- [WHAT THE TASK ASKS]:
Scan the records for the word "Send". Return each line where it is found.

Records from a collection
───

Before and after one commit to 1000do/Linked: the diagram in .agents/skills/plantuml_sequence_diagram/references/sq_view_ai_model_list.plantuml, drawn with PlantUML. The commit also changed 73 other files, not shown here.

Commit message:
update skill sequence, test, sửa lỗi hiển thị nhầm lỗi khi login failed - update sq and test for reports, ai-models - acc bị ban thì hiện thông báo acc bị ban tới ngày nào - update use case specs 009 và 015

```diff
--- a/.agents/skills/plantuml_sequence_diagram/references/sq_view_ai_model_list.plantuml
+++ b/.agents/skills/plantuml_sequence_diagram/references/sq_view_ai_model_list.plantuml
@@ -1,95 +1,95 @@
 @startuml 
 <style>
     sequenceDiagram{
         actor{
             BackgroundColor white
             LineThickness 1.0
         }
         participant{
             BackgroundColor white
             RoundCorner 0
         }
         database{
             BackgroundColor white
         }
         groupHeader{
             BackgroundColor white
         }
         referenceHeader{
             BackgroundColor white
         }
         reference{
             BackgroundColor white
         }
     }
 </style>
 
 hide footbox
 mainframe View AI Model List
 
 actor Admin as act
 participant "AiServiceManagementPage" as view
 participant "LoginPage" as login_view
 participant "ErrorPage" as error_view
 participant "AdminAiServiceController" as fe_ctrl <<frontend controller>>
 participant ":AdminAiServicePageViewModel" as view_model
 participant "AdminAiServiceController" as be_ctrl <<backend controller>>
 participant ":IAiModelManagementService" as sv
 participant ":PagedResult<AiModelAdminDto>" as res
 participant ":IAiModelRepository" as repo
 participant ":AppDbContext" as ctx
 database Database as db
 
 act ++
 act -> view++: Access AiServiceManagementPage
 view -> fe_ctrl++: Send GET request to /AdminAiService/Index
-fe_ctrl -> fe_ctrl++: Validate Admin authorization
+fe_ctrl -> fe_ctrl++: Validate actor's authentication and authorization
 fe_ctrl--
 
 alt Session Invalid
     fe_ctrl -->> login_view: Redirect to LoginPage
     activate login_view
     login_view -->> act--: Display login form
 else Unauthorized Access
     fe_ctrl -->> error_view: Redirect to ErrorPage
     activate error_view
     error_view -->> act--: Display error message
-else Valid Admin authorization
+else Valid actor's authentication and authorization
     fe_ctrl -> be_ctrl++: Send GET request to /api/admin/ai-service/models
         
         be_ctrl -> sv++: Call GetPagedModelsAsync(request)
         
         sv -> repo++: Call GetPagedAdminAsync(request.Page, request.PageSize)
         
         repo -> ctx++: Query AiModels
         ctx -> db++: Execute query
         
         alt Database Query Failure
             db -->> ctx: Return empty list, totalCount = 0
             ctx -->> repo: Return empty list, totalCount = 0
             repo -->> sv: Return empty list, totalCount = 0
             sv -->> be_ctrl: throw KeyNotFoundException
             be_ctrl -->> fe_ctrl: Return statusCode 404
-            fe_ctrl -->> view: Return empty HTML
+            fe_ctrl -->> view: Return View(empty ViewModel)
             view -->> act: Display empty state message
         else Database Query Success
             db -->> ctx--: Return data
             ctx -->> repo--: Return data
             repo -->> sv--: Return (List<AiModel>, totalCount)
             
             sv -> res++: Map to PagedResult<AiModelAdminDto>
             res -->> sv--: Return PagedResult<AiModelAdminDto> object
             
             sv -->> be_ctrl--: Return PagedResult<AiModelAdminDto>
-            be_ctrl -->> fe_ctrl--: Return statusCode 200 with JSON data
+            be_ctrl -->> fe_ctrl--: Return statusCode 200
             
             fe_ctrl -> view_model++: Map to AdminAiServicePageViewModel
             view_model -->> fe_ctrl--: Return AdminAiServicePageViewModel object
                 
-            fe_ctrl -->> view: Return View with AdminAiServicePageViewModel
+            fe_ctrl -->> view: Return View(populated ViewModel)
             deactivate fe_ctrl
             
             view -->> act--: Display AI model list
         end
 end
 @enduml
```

───

- [SOLUTION]:
 view -> fe_ctrl++: Send GET request to /AdminAiService/Index
     fe_ctrl -> be_ctrl++: Send GET request to /api/admin/ai-service/models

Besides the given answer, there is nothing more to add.